I nod and listen, but inside I want to punch the person she is talking about. I want to yell across the table, “KICK ‘EM TO THE CURB!” But instead, in my most evolved, zen-filled state, I remind her of who she is and what she’s worth. I remind her to honor herself enough to set boundaries with the person and own the belief that she deserves better than this in a friend. She really does.
The conversation moves and shifts and I share with her some of my desires and dreams and plans for my career. I share with her the inspired vision I have for the future and then without skipping a beat, I go on to suggest why those things probably won’t happen and why I’m not sure I have an audience for my work or have anything worth saying.
My sweet friend says to me, “Laura, you don’t even know. The sky’s the limit with you! There is nothing you can’t do and you are going places!” She goes on to say some really great things about me, which feel weird to write here, but the point is, she cheers me on, reminds me how others see me and reminds me of who I am.
That dinner conversation got me thinking: why is it that we see so much beauty and strength and loveliness in our friends, but we cannot—dare not see it in ourselves? Why is it we feel compelled to camp on the parts we perceive are lacking and fail to see the magnitude of who we really are?
Of course, we know ourselves. We know the yuck of the unsavory parts of our personalities or histories. We’ve got dirt on ourselves. We think, “If she really knew me, she wouldn’t think those nice things about me.” But what if we put a pin in that and then looked objectively at the parts of ourselves that are worthy of honor?
I’m not suggesting we walk around touting our most fabulous qualities and expect trumpets to announce our entry into a room. I don’t believe we should move through the world as if everyone else are extras in our own epic movie. There is a difference between self-centered delusion and self-confidence. And it’s more than the cheesy (but awesome) Daily Affirmations of Stuart Smalley. I believe we must walk in humility, but with the quiet confidence of being perfectly and wonderfully made. And because of that, it’s okay to want more for our lives—for our relationships, friendships, and careers. It’s more than okay. It’s necessary.
The encouraging words I say to my friend are like a mirror I hold up to show her who she is. She does the same for me. But why can’t we do that for ourselves? Why doesn’t the self-talk in our own minds sound like the important reminders we share with those closest to us? We’re really good at layering Insta-filters over other people’s lives (Sierra? Walden?) to blur out the rough edges, but we see our own lives as raw footage laid bare without flattering lighting.
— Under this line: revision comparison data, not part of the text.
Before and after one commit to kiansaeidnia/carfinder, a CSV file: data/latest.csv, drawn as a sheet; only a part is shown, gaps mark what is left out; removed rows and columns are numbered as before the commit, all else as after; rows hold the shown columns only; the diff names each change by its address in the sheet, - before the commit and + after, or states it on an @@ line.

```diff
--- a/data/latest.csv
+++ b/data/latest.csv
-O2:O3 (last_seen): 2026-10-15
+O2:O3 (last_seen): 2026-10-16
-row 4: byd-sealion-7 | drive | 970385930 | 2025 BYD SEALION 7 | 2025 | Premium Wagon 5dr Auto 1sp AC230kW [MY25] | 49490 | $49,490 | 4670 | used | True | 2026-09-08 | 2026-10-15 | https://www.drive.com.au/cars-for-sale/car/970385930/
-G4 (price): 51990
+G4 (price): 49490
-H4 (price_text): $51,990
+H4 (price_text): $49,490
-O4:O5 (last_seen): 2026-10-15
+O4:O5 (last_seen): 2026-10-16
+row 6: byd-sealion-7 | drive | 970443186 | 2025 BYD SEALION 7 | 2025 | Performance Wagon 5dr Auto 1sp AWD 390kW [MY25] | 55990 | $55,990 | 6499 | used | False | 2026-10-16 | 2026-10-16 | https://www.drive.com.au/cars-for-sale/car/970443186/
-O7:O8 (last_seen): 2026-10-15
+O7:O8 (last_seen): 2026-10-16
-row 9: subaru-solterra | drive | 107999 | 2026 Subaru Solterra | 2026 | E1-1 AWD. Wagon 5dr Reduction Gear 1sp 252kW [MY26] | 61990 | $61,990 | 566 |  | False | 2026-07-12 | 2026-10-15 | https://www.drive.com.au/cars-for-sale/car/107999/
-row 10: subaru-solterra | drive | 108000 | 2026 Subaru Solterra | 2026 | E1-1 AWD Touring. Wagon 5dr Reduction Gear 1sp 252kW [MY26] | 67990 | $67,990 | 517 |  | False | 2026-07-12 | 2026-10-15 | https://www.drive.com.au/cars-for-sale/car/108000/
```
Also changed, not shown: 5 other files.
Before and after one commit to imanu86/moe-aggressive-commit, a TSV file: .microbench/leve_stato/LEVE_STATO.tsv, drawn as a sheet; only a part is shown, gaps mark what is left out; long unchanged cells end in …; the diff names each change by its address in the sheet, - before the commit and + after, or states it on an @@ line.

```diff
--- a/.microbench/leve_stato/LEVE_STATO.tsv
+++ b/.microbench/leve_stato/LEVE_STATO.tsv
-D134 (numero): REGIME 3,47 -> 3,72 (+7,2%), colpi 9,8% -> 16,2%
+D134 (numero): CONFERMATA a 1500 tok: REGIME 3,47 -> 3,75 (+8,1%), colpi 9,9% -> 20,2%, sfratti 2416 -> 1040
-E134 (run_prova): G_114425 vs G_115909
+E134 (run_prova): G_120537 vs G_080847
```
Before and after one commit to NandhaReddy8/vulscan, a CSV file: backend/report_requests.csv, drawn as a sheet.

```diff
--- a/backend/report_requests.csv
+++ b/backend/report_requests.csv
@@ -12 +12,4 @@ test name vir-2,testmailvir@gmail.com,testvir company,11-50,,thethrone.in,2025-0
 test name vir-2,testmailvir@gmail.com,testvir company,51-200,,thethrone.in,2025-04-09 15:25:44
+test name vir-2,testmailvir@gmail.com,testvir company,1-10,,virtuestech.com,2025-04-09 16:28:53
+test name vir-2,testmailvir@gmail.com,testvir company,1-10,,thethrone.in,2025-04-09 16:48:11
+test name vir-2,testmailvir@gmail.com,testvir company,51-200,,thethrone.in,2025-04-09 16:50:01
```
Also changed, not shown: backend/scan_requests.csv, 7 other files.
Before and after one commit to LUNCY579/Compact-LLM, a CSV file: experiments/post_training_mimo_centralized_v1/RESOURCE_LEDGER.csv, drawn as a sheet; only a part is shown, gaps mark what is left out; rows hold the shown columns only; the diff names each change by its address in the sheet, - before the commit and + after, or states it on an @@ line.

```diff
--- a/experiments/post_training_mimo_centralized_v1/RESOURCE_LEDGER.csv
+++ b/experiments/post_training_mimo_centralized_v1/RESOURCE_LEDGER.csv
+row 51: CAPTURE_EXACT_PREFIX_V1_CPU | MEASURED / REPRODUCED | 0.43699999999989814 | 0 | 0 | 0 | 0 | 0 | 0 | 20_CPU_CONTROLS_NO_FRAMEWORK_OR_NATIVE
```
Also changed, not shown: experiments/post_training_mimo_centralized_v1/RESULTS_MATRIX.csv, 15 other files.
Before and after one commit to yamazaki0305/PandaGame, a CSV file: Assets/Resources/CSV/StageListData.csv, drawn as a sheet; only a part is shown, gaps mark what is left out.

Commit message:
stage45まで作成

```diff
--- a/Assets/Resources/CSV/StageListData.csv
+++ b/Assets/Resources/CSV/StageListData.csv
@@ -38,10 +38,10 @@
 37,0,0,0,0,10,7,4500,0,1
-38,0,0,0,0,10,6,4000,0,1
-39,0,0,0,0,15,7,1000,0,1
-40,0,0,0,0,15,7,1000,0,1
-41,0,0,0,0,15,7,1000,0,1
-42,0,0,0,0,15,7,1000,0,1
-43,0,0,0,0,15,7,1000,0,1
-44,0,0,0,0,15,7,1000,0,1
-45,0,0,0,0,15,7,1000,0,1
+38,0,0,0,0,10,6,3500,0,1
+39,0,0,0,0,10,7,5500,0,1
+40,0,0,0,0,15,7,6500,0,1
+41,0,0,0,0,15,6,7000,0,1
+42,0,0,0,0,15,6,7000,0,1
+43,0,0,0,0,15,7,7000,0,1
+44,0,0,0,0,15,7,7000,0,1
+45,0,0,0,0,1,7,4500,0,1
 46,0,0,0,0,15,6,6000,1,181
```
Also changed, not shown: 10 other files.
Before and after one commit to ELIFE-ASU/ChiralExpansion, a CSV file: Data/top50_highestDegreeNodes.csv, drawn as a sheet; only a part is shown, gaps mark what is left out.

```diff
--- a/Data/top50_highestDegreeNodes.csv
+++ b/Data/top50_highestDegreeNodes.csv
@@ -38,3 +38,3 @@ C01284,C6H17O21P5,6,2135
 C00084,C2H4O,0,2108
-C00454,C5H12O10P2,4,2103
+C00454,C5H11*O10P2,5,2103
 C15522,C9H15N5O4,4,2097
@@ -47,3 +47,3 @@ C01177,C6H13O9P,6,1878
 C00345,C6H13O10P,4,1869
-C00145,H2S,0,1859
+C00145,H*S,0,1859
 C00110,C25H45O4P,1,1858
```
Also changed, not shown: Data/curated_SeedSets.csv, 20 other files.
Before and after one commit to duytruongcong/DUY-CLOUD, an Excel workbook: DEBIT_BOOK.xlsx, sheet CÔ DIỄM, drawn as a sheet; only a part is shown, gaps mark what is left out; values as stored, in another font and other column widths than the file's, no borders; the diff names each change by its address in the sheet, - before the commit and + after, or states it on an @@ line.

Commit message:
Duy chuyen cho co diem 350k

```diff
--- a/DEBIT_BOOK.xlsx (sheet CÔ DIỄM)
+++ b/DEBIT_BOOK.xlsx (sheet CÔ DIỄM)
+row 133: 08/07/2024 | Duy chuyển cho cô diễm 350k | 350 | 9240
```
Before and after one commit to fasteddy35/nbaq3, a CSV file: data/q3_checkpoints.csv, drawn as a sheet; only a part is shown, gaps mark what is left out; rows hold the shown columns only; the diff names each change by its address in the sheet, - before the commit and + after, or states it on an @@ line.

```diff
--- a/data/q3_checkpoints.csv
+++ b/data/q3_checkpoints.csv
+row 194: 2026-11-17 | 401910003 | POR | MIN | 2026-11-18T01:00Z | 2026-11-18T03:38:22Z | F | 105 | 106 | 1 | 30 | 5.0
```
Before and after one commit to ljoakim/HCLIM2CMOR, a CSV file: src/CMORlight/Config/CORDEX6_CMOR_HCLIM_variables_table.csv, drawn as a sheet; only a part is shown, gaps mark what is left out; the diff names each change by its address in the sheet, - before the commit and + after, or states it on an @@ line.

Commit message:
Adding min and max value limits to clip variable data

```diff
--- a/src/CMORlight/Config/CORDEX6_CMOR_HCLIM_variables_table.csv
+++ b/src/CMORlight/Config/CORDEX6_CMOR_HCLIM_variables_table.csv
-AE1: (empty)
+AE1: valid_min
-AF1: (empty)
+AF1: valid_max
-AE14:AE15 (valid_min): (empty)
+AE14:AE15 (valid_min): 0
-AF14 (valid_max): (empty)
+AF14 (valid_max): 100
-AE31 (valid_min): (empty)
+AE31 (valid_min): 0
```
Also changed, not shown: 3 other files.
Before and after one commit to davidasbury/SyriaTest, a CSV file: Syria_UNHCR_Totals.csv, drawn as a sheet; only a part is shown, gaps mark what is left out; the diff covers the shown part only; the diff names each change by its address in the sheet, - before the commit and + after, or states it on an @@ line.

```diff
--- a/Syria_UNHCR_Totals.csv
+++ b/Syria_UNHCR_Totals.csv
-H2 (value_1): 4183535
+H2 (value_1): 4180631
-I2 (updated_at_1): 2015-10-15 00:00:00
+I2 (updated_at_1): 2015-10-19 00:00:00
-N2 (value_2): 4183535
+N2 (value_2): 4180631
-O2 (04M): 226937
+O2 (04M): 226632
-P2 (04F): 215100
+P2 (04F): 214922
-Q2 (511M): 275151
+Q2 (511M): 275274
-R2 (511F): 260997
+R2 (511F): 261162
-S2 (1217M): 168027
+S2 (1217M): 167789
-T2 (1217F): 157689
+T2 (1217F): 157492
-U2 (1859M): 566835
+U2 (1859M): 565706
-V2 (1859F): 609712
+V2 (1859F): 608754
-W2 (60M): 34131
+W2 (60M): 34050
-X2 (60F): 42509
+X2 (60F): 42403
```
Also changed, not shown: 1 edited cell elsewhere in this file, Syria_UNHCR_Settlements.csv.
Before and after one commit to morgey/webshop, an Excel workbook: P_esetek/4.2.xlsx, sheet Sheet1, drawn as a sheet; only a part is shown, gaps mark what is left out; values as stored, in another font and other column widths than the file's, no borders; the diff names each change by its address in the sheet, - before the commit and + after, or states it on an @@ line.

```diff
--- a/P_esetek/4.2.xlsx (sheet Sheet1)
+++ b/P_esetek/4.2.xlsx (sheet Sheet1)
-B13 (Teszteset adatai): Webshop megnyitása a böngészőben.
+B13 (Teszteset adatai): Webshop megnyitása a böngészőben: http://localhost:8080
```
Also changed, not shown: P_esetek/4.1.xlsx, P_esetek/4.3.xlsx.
I think this is part of the reason we are hardwired for community. We need others to reveal our beauty to us because for some reason, we just cannot see it. And we must do the same for those around us.
I recently looked at pictures of myself from 10 and 15 years ago and I marveled. Ohh, I looked cute then! But then it dawned on me that when the photos were taken, I thought I was overweight. I thought I looked old. I look back now and say to that young woman, You are amazing and you have no idea.
Will you do something daring with me? Will you take a moment to recognize how kind and generous and smart and clever and funny and sexy you are?
Today, in this moment, what are the beautiful things you know about yourself? Write those things down. You don’t have to tweet them or post them for the world to see, but I want YOU to see those things in you. Look at the list when you feel beat up or less than. Because you MUST remember that you are made for a purpose and you have everything you need to fulfill that purpose.
YOU are worth celebrating.